and compare their behavior with that of subjects who receive the actual treatment. 6. When a distribution is lopsided. 4. called a placebo. Experimenters rely on the random assignment of individuals to experimental and control groups. The median is the score at the 50th percentile. 3.The standard deviation is a more accurate measure of variation than the range. in which the experimental treatment is absent. 3. the mean can be biased by a few extreme scores. 8. the standard deviation takes into consideration information from each score in the distribution. When merely thinking that one is receiving a treatment produces results. The range provides a crude estimate of variation because it is influenced by extreme scores. the researcher is making use of the double-blind procedure. in which it is present. . a placebo effect is said to occur.2. 4. or skewed. An experiment must involve at least two conditions: the control condition. The range is computed as the gap between the lowest and the highest scores. Averages derived from scores with low variability are more reliable than those with high variability. and the mean. The mean is computed as the total sum of all the scores divided by the number of scores. 6. and the experimental condition. The factor that is being manipulated in an experiment is called the independent variable. 10. Statistical Reasoning 1. The measurable factor that may change as a result of these manipulations is called the dependent variable. The measure of variation include the range and the standard deviation. 7. the median. 5. 5. The three measures of central tendency are the mode. The most frequently occurring score in a distribution is called the mode. V. When neither the subjects nor the person collecting the data knows which condition a subject is in. 9. Unlike the range. 2. Researchers sometimes give certain participants a pseudo-treatment.

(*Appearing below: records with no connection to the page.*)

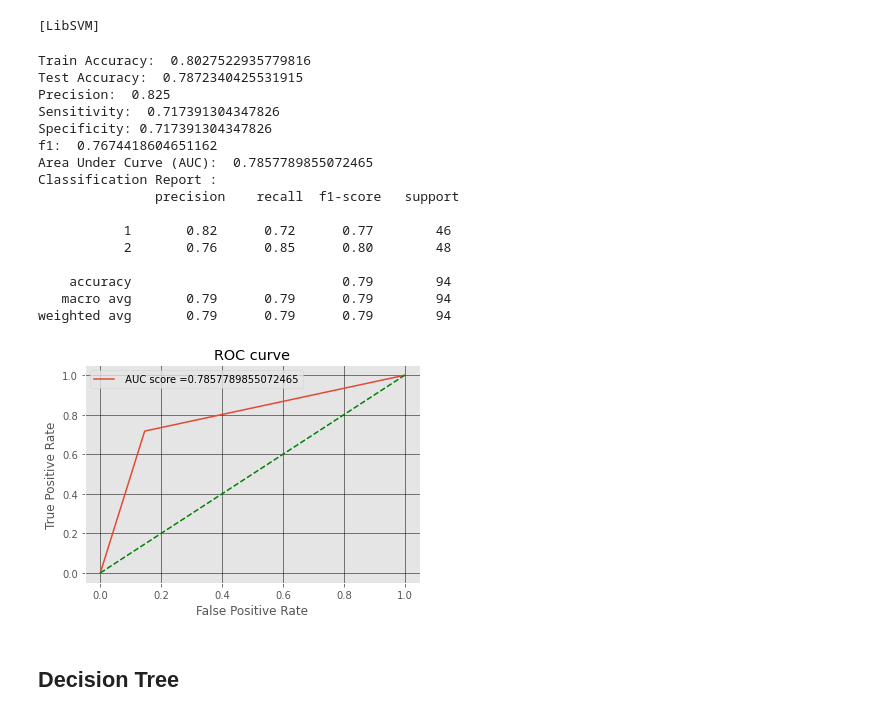
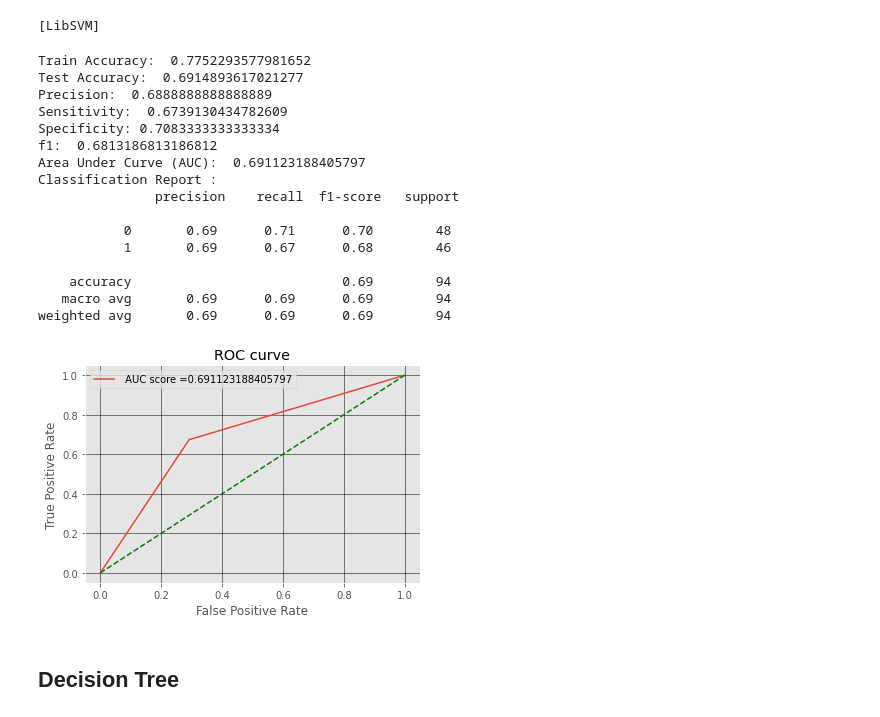
Before and after one commit to Mithunjha/PDAC_Prediction, a Jupyter notebook: Implementation.ipynb, the cells around one changed output. Drawn from its saved outputs; the diff is of its cells as text; code cells hidden in the pictures.

```diff
--- a/Implementation.ipynb
+++ b/Implementation.ipynb
@@ -282,5 +299,5 @@ def discretize(data,j,is_plot = False):
   return A2_new, H2_new, V2_new, D2_new, A1_new, H1_new, V1_new, D1_new
 # %%
 # uncomment to plot discretized wavelet components
-# for j in range(0,1):
-#   A2_new, H2_new, V2_new, D2_new, A1_new, H1_new, V1_new, D1_new = discretize(data,j,is_plot=True)
+for j in range(15,16):
+  A2_new, H2_new, V2_new, D2_new, A1_new, H1_new, V1_new, D1_new = discretize(data,j,is_plot=True)
@@ -366,7 +387,9 @@ Length of the title base 26
 Length of the components 8
 Length of the title base 208
 # %%
-extracted_features = np.array(extracted_features)
-with h5py.File('/content/drive/MyDrive/Medical Imaging/extracted_features.h5', 'w') as f:
-    dset = f.create_dataset("data", data = extracted_features)
+# Uncomment below codes to save the extracted array to drive
+
+# extracted_features = np.array(extracted_features)
+# with h5py.File('/content/drive/MyDrive/Medical Imaging/extracted_features.h5', 'w') as f:
+#     dset = f.create_dataset("data", data = extracted_features)
 # %%
@@ -400,6 +426,8 @@ testdata = []
 testlabel = []
 
 extracted_features = np.array(extracted_features)
+
+# seperate extracted features as train and test set
 for i in range(0,len(traindata_indices)):
   idx = traindata_indices[i][0]-1
   traindata.append(extracted_features[idx])
@@ -409,3 +437,13 @@ for j in range(0,len(testdata_indices)):
   idx1 = testdata_indices[j][0]-1
   testdata.append(extracted_features[idx1])
   testlabel.append(testdata_labels[j][0])
+
+# convert to numpy array
+testlabel = np.array(testlabel)
+trainlabel = np.array(trainlabel)
+traindata = np.array(traindata)
+testdata = np.array(testdata)
+
+# convert label to binary form
+testlabel[testlabel == 2] = 0
+trainlabel[trainlabel == 2] = 0
@@ -454,12 +475,8 @@ Ranking of features [ 23  21 127 125  73  75 153 151 179 177 101  99  49  47 205
  122 200  26  29 156 159 187 144  46 185 182 145  67  72  92   6  83 176
  171 202 110  25  98  31 201 150  18  93]
 # %%
-no_of_features = 32
+no_of_features = 20 # Change this
 print(f"Number of features selected {no_of_features}")
-ranking = RANKED[:no_of_features]
+ranking = RANKED[:no_of_features] # select top few features
 print(f"Indices of selected top {no_of_features} features: {ranking}")
-
-# Train and test data after feature selection process
-traindata_fs = traindata.iloc[:, ranking]
-testdata_fs = testdata.iloc[:, ranking]
 # %% [output]
@@ -535,41 +730,39 @@ print("Classification Report :  \n", classification_report(testlabel, predicted_
 # print("Ground truth : ", testlabel.T[0])
 # print("Accurately predicted ratio", np.sum(predicted_y==testlabel.T[0])/len(predicted_y))
 # %% [output]
-Train Accuracy:  0.8027522935779816
-Test Accuracy:  0.7872340425531915
-Precision:  0.825
-Sensitivity:  0.717391304347826
-Specificity: 0.717391304347826
-f1:  0.7674418604651162
-Area Under Curve (AUC):  0.7857789855072465
+Train Accuracy:  0.7752293577981652
+Test Accuracy:  0.6914893617021277
+Precision:  0.6888888888888889
+Sensitivity:  0.6739130434782609
+Specificity: 0.7083333333333334
+f1:  0.6813186813186812
+Area Under Curve (AUC):  0.691123188405797
 Classification Report :
                precision    recall  f1-score   support
 
-           1       0.82      0.72      0.77        46
-           2       0.76      0.85      0.80        48
+           0       0.69      0.71      0.70        48
+           1       0.69      0.67      0.68        46
 
-    accuracy                           0.79        94
-   macro avg       0.79      0.79      0.79        94
-weighted avg       0.79      0.79      0.79        94
+    accuracy                           0.69        94
+   macro avg       0.69      0.69      0.69        94
+weighted avg       0.69      0.69      0.69        94
 # %%
 # train_fpr, train_tpr, _ = roc_curve(y_train, y_train_pred)
-testlabel[testlabel > 1] = 0
-predicted_y[predicted_y>1] = 0
 test_fpr, test_tpr, _ = roc_curve(testlabel, predicted_y)
 
 plt.grid()
 
 # plt.plot(train_fpr, train_tpr, label=" AUC TRAIN ="+str(auc(train_fpr, train_tpr)))
 plt.plot(test_fpr, test_tpr, label=" AUC score ="+str(auc(test_fpr, test_tpr)))
 plt.plot([0,1],[0,1],'g--')
 plt.legend()
 plt.xlabel("False Positive Rate")
 plt.ylabel("True Positive Rate")
 plt.title("ROC curve")
 plt.grid(color='black', linestyle='-', linewidth=0.5)
 plt.show()
 # %% [output]
-[figure, old version]
+[figure, new version]
 # %% [markdown]
 ## Decision Tree
 # %%
```
Also changed, not shown: parts of 54 cells of this notebook.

. 13. 12. 14. The differences are probably real if the sample averages are reliable and the difference between them is relatively large.It is safer to generalize from a representative sample than from a biased sample. to make sure that they are not simply the result of chance variation.Small samples provide a less reliable basis for generalizing than large samples.11.Tests of statistical significance are used to estimate whether observed differences are real-that is.Averages are more reliable when they are based on scores with low variability.